Workshop 4: Causal Interpretations involving Discrete Mixture Modeling: Implications for Interventions for Depression and Suicide

The 4th 2013/2014 Workshop on Quantitative Methods in Education, Health and the Social Sciences (QMEHSS) will be on Friday February 21st from 11:00-12:30 and will be led by Dr. C. Hendricks Brown. The seminar will be held in the NORC conference room 344. NORC is located at 1155 E. 60th Street.

 

Causal Interpretations involving Discrete Mixture Modeling: Implications for Interventions for Depression and Suicide

C Hendricks Brown

Northwestern University, Feinberg School of Medicine
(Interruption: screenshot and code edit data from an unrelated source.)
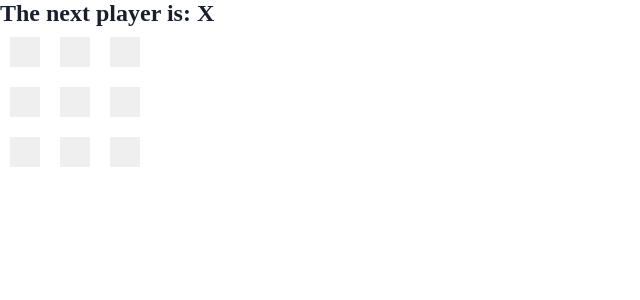
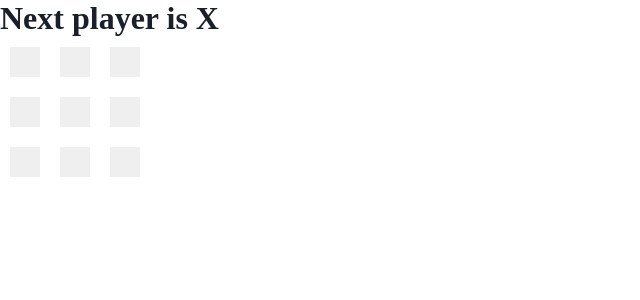
Before and after one commit to prechy123/tic-tac-toe-react, a React (Create React App) app: page / in a window 1280 px wide. Shown: the top 300 px of the page, without its empty margins (0-640 px from the left). Built offline with nearby package versions, Linux system fonts and the light colour scheme; a web font is replaced by a local one.

Commit message:
update Buttons.jsx

```diff
--- a/src/components/feature/Button.jsx
+++ b/src/components/feature/Button.jsx
@@ -1,7 +1,5 @@
-import React from 'react'
+import React from "react";
 
-export default function Button({value, handleClick}) {
-  return (
-    <button onClick={handleClick}>{value}</button>
-  )
+export default function Button({ handleClick, value }) {
+  return <button onClick={handleClick}>{value}</button>;
 }
--- a/src/components/feature/Buttons.jsx
+++ b/src/components/feature/Buttons.jsx
@@ -3,30 +3,32 @@ import Button from "./Button";
 
 export default function Buttons() {
   const [buttons, setButtons] = useState(Array(9).fill(""));
-  const [xTurn, setXTurn] = useState(true);
+  const [oTurn, setOTurn] = useState(false);
 
-  function handleClick(i) {
+  function handleClick(value) {
     const buttonsCopy = buttons.slice();
-    if (buttonsCopy[i] || winner) {
+    if (buttonsCopy[value] || calculateResult(buttons)) {
       return;
     }
-    if (xTurn) {
-      buttonsCopy[i] = "X";
+    if (oTurn) {
+      buttonsCopy[value] = "O";
     } else {
-      buttonsCopy[i] = "O";
+      buttonsCopy[value] = "X";
     }
-    setXTurn(!xTurn);
     setButtons(buttonsCopy);
+    setOTurn(!oTurn);
   }
-  const winner = calculateWinner(buttons);
+  const result = calculateResult(buttons);
   let status;
-  if (winner) {
-    status = "The winner is: " + winner;
+  if (result) {
+    status = "The winner is " + result
   } else {
-    status = "The next player is: " + (xTurn ? "X" : "O");
+    status = "Next player is " + (oTurn ? "O" : "X")
   }
-  function calculateWinner(pieces) {
-    const final = [
+
+
+  function calculateResult(pieces) {
+    const correct = [
       [0, 1, 2],
       [3, 4, 5],
       [6, 7, 8],
@@ -36,28 +38,28 @@ export default function Buttons() {
       [0, 4, 8],
       [2, 4, 6],
     ];
-    for (let i = 0; i < final.length; i++) {
-      const [x, y, z] = final[i];
+    for (let i = 0; i < correct.length; i++) {
+      const [x, y, z] = correct[i];
       if (pieces[x] && pieces[x] === pieces[y] && pieces[x] === pieces[z]) {
         return pieces[x];
       }
     }
-    return;
+    return false;
   }
   return (
     <>
-      <h2>{status}</h2>
-      <div className="row">
+      <h1>{status}</h1>
+      <div>
         <Button value={buttons[0]} handleClick={() => handleClick(0)} />
         <Button value={buttons[1]} handleClick={() => handleClick(1)} />
         <Button value={buttons[2]} handleClick={() => handleClick(2)} />
       </div>
-      <div className="row">
+      <div>
         <Button value={buttons[3]} handleClick={() => handleClick(3)} />
         <Button value={buttons[4]} handleClick={() => handleClick(4)} />
         <Button value={buttons[5]} handleClick={() => handleClick(5)} />
       </div>
-      <div className="row">
+      <div>
         <Button value={buttons[6]} handleClick={() => handleClick(6)} />
         <Button value={buttons[7]} handleClick={() => handleClick(7)} />
         <Button value={buttons[8]} handleClick={() => handleClick(8)} />
```
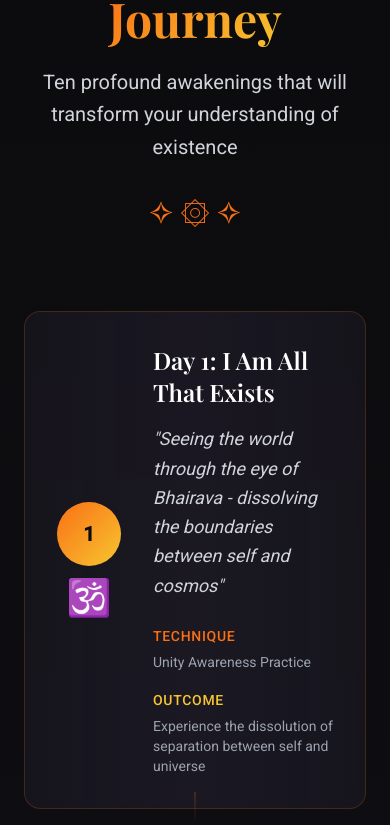
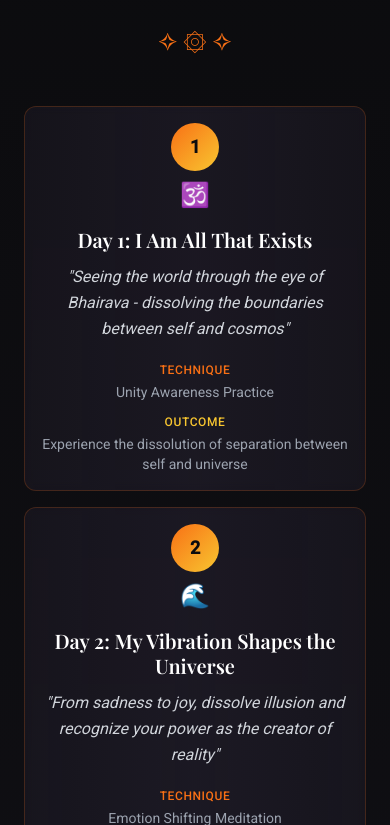
Before and after one commit to zeelcoustic/bhairav-awakening-portal, a React (Vite) app: page / in a window 390 px wide. Shown: the part 2179-3004 px from the top of the page. Built offline with nearby package versions, Linux system fonts and the light colour scheme.

Commit message:
Refactor: Mobile optimization for journey section
Optimize the 10-Day Sacred Journey section for mobile devices, including vertical stacking, center alignment, responsive icons, padding, and a mobile-first font size hierarchy for improved readability and a better user experience.

```diff
--- a/src/components/MeditationJourney.tsx
+++ b/src/components/MeditationJourney.tsx
@@ -84,92 +84,98 @@ const journeyDays = [
 
 const MeditationJourney = () => {
   return (
-    <section className="py-24 px-6 bg-gradient-to-b from-mystic-cosmic via-mystic-purple-dark to-mystic-purple relative overflow-hidden">
+    <section className="py-12 sm:py-16 md:py-20 lg:py-24 px-4 sm:px-6 bg-gradient-to-b from-mystic-cosmic via-mystic-purple-dark to-mystic-purple relative overflow-hidden">
       {/* Cosmic background effects */}
       <div className="absolute inset-0 opacity-20">
-        <div className="absolute top-1/4 left-1/4 w-96 h-96 bg-mystic-orange/10 rounded-full blur-3xl animate-pulse"></div>
-        <div className="absolute bottom-1/4 right-1/4 w-96 h-96 bg-mystic-gold/10 rounded-full blur-3xl animate-pulse" style={{ animationDelay: '2s' }}></div>
+        <div className="absolute top-1/4 left-1/4 w-48 h-48 sm:w-64 sm:h-64 md:w-96 md:h-96 bg-mystic-orange/10 rounded-full blur-3xl animate-pulse"></div>
+        <div className="absolute bottom-1/4 right-1/4 w-48 h-48 sm:w-64 sm:h-64 md:w-96 md:h-96 bg-mystic-gold/10 rounded-full blur-3xl animate-pulse" style={{ animationDelay: '2s' }}></div>
       </div>
 
       <div className="max-w-4xl mx-auto relative z-10">
-        <div className="text-center mb-20 animate-fade-in">
-          <h2 className="font-playfair text-5xl md:text-6xl font-bold mb-6 text-white">
+        {/* Header Section */}
+        <div className="text-center mb-12 sm:mb-16 md:mb-20 animate-fade-in">
+          <h2 className="font-playfair text-3xl sm:text-4xl md:text-5xl lg:text-6xl font-bold mb-4 sm:mb-6 text-white">
             Your Sacred <span className="text-gradient">Journey</span>
           </h2>
-          <p className="text-xl text-gray-300 max-w-2xl mx-auto leading-relaxed">
+          <p className="text-base sm:text-lg md:text-xl text-gray-300 max-w-2xl mx-auto leading-relaxed px-2">
             Ten profound awakenings that will transform your understanding of existence
           </p>
-          <div className="mt-8 text-mystic-orange text-3xl">✧ ۞ ✧</div>
+          <div className="mt-6 sm:mt-8 text-mystic-orange text-2xl sm:text-3xl">✧ ۞ ✧</div>
         </div>
 
-        <div className="space-y-8">
+        {/* Journey Cards - Mobile-Optimized Vertical Stack */}
+        <div className="space-y-4 sm:space-y-6 md:space-y-8">
           {journeyDays.map((day, index) => (
             <div
               key={day.day}
-              className="group relative bg-gradient-to-r from-mystic-purple-light/20 via-mystic-purple-light/30 to-mystic-purple-light/20 backdrop-blur-sm border border-mystic-orange/20 rounded-2xl p-8 hover:border-mystic-orange/60 transition-all duration-700 hover:shadow-2xl hover:shadow-mystic-orange/20 animate-fade-in"
-              style={{ animationDelay: `${index * 150}ms` }}
+              className="group relative bg-gradient-to-r from-mystic-purple-light/20 via-mystic-purple-light/30 to-mystic-purple-light/20 backdrop-blur-sm border border-mystic-orange/20 rounded-xl sm:rounded-2xl mx-2 sm:mx-4 md:mx-0 overflow-hidden hover:border-mystic-orange/60 transition-all duration-700 hover:shadow-2xl hover:shadow-mystic-orange/20 animate-fade-in"
+              style={{ animationDelay: `${index * 100}ms` }}
             >
               {/* Glowing aura effect */}
-              <div className="absolute inset-0 bg-fire-gradient opacity-0 group-hover:opacity-5 rounded-2xl transition-opacity duration-700"></div>
-              <div className="absolute inset-0 rounded-2xl opacity-0 group-hover:opacity-100 transition-opacity duration-700">
-                <div className="absolute inset-0 rounded-2xl border border-mystic-orange/30 animate-glow"></div>
+              <div className="absolute inset-0 bg-fire-gradient opacity-0 group-hover:opacity-5 rounded-xl sm:rounded-2xl transition-opacity duration-700"></div>
+              <div className="absolute inset-0 rounded-xl sm:rounded-2xl opacity-0 group-hover:opacity-100 transition-opacity duration-700">
+                <div className="absolute inset-0 rounded-xl sm:rounded-2xl border border-mystic-orange/30 animate-glow"></div>
               </div>
 
-              <div className="relative z-10 flex items-center gap-8">
-                {/* Day number and symbol */}
+              {/* Card Content - Mobile-First Layout */}
+              <div className="relative z-10 p-4 sm:p-6 md:p-8">
+                {/* Mobile: Stacked Layout, Desktop: Horizontal Layout */}
+                <div className="flex flex-col sm:flex-row items-center gap-4 sm:gap-6 md:gap-8 text-center sm:text-left">
+                  {/* Day Number and Symbol */}
                   <div className="flex-shrink-0 flex flex-col items-center">
-                  <div className="w-16 h-16 rounded-full bg-fire-gradient flex items-center justify-center text-mystic-cosmic font-bold text-xl group-hover:scale-110 transition-transform duration-300 mb-3">
+                    <div className="w-12 h-12 sm:w-14 sm:h-14 md:w-16 md:h-16 rounded-full bg-fire-gradient flex items-center justify-center text-mystic-cosmic font-bold text-lg sm:text-xl group-hover:scale-110 transition-transform duration-300 mb-2 sm:mb-3">
                       {day.day}
                     </div>
-                  <div className="text-4xl group-hover:animate-float transition-transform duration-300">
+                    <div className="text-2xl sm:text-3xl md:text-4xl group-hover:animate-float transition-transform duration-300">
                       {day.symbol}
                     </div>
                   </div>
 
                   {/* Content */}
-                <div className="flex-1 space-y-4">
-                  {/* Title */}
-                  <h3 className="font-playfair text-2xl md:text-3xl font-semibold text-white group-hover:text-gradient transition-all duration-300">
+                  <div className="flex-1 space-y-3 sm:space-y-4 max-w-full">
+                    {/* Title - Mobile-First Typography */}
+                    <h3 className="font-playfair text-xl sm:text-2xl md:text-3xl font-semibold text-white group-hover:text-gradient transition-all duration-300 leading-tight">
                       Day {day.day}: {day.title}
                     </h3>
 
-                  {/* Insight */}
-                  <p className="text-gray-300 text-lg leading-relaxed italic group-hover:text-gray-200 transition-colors duration-300">
+                    {/* Insight - Single Line on Mobile */}
+                    <p className="text-gray-300 text-base sm:text-lg leading-relaxed italic group-hover:text-gray-200 transition-colors duration-300 break-words">
                       "{day.insight}"
                     </p>
 
-                  {/* Technique and outcome */}
-                  <div className="grid md:grid-cols-2 gap-4 pt-2">
-                    <div>
-                      <span className="text-mystic-orange text-sm font-medium uppercase tracking-wider">Technique</span>
-                      <p className="text-gray-400 text-sm mt-1 group-hover:text-gray-300 transition-colors duration-300">
+                    {/* Technique and Outcome - Stacked on Mobile */}
+                    <div className="grid grid-cols-1 sm:grid-cols-2 gap-3 sm:gap-4 pt-2">
+                      <div className="text-center sm:text-left">
+                        <span className="text-mystic-orange text-xs sm:text-sm font-medium uppercase tracking-wider block mb-1">Technique</span>
+                        <p className="text-gray-400 text-sm sm:text-base group-hover:text-gray-300 transition-colors duration-300 break-words">
                           {day.technique}
                         </p>
                       </div>
-                    <div>
-                      <span className="text-mystic-gold text-sm font-medium uppercase tracking-wider">Outcome</span>
-                      <p className="text-gray-400 text-sm mt-1 group-hover:text-gray-300 transition-colors duration-300">
+                      <div className="text-center sm:text-left">
+                        <span className="text-mystic-gold text-xs sm:text-sm font-medium uppercase tracking-wider block mb-1">Outcome</span>
+                        <p className="text-gray-400 text-sm sm:text-base group-hover:text-gray-300 transition-colors duration-300 break-words">
                           {day.outcome}
                         </p>
                       </div>
                     </div>
                   </div>
                 </div>
+              </div>
 
-              {/* Sacred line connector */}
+              {/* Sacred line connector - Hidden on mobile for cleaner look */}
               {index < journeyDays.length - 1 && (
-                <div className="absolute -bottom-4 left-1/2 transform -translate-x-1/2">
-                  <div className="w-px h-8 bg-gradient-to-b from-mystic-orange/40 to-transparent"></div>
+                <div className="absolute -bottom-2 sm:-bottom-4 left-1/2 transform -translate-x-1/2 hidden sm:block">
+                  <div className="w-px h-4 sm:h-8 bg-gradient-to-b from-mystic-orange/40 to-transparent"></div>
                 </div>
               )}
             </div>
           ))}
         </div>
 
-        {/* Sacred closing */}
-        <div className="text-center mt-16 animate-fade-in" style={{ animationDelay: '1500ms' }}>
-          <div className="text-mystic-orange text-3xl mb-6">✧ ۞ ✧</div>
-          <p className="text-gray-400 italic text-lg max-w-2xl mx-auto leading-relaxed">
+        {/* Sacred Closing */}
+        <div className="text-center mt-12 sm:mt-16 animate-fade-in" style={{ animationDelay: '1200ms' }}>
+          <div className="text-mystic-orange text-2xl sm:text-3xl mb-4 sm:mb-6">✧ ۞ ✧</div>
+          <p className="text-gray-400 italic text-base sm:text-lg max-w-2xl mx-auto leading-relaxed px-2">
             "Each step on this sacred path dissolves another veil of illusion, revealing the infinite consciousness that you have always been"
           </p>
         </div>
```
Lines whose indentation alone changed are shown as unchanged.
Different forms of mixture modeling can be used to examine heterogeneity of intervention impact.  Recent developments in this field have led to causally interpreted models, i.e., ones that can express differential impact on a subgroup, even if that particular subgroup cannot be completely identified. The first of these approaches involves mixtures of populations with different distributions of potential outcomes in randomized trials.  We highlight how we can construct “dual response” growth mixture models order to assess what proportion in a trial would benefit more from an intervention compared to control, what proportion would be harmed, and what proportion are likely to remain unchanged.  An example that combines four prevention trials is discussed.  A second discrete mixture approach involves different mediational or moderation relationships in a randomized trial that can be accounted for by mixtures.  We illustrate this on a synthesis of antidepressant trials. A third approach is to consider mixture analyses applied to repeated cross sectional associations across time, especially when policy changes, such as the FDA’s adoption of a black box warning for youth suicide exposed to antidepressants cause changes in the rates of medication usage in different subpopulations.  We discuss mixture methods that hypothesize that a portion of a population will be affected by such policies, while other parts of the population are likely to be unaffected.  This method is illustrated using data from repeated youth household surveys.  Implications, challenges, and limitations of these methods are discussed.